Many businesses, including restaurants, use proprietary, often expensive, hardware to handle customer orders and track activity. On Monday, at the National Retail Federation convention, Microsoft demonstrated a point-of-service solution based on Windows Embedded that lets businesses use off-the-shelf-hardware to simplify customer service and business operations.

Microsoft’s solution, a collaborative effort with MICROS, Intel and Dell, uses a Dell Venue 11 PRO tablet that incorporates the Intel Atom processor, all powered by Windows Embedded 8.1 Industry, writes Olivia Chen on the Windows Embedded blog.

In a restaurant, for example, servers can carry the tablet from table to table to take orders and “respond quickly to customer requests, or dock it for use with cash drawers, scanners or scales,” she writes. “Managers can access business data such as labor costs, sales performance and trends, inventory, or even security camera feeds or other location-specific information. If the restaurant gets busy, a manager can immediately switch to taking orders, then jump back into data analysis when the rush dies down.”

The solution, she says, can be deployed on any Windows 8-based device, giving restaurants and other businesses flexibility to “fit their technology to their brand design and physical environment. And businesses that are already using Windows-based software to manage their back-end processes can easily integrate the solution and devices into their existing systems.”

In the video above, John Coyne, Microsoft senior business evangelist, demonstrates MICROS Simfony Enterprise for Food and Beverage.

To read more, head over to the Windows Embedded blog.

You might also be interested in:
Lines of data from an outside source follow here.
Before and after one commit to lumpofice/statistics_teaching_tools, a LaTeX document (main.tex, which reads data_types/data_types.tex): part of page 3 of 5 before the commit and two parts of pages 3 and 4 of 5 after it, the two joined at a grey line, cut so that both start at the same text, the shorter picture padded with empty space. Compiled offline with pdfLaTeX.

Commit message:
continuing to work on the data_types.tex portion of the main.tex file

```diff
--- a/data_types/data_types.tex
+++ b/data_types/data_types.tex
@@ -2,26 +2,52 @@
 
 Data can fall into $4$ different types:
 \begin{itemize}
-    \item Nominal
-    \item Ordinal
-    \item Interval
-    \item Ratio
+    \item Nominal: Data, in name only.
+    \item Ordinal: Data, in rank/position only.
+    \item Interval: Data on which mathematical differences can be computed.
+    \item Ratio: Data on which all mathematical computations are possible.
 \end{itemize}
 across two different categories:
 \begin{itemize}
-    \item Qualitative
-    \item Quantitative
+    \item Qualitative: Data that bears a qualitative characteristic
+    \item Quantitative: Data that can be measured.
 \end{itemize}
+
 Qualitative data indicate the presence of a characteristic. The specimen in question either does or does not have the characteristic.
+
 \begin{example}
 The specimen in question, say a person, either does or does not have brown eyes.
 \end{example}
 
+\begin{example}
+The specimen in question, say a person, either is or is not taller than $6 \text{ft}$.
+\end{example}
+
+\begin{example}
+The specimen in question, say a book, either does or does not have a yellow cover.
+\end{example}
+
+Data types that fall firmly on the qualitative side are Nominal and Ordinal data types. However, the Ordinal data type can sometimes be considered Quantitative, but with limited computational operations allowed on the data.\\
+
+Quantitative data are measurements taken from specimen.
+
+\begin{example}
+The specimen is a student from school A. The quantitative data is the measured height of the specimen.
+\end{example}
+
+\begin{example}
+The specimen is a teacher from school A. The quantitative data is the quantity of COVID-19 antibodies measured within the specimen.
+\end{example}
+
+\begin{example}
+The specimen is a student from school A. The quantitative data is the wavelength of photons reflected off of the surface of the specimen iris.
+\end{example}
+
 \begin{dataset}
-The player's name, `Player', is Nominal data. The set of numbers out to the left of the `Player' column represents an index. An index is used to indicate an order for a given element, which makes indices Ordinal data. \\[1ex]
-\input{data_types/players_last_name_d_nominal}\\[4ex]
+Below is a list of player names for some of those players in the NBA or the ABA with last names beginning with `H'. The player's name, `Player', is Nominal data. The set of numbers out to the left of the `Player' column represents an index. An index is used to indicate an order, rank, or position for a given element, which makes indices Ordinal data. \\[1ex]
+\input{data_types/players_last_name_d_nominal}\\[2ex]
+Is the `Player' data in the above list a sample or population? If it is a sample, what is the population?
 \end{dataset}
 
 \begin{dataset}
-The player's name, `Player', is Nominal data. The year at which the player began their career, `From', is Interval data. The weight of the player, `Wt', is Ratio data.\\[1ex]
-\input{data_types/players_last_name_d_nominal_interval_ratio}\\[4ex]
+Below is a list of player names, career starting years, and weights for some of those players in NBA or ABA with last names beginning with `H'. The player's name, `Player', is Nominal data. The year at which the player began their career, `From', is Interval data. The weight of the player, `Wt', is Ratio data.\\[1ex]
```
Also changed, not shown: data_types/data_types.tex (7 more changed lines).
· New release of Microsoft Dynamics for Retail drives innovation in mobile commerce
· A checklist for retailers who are considering offering mobile point-of-service
· Three things retailers need to do now to transform their businesses with technology

Suzanne Choney
Microsoft News Center Staff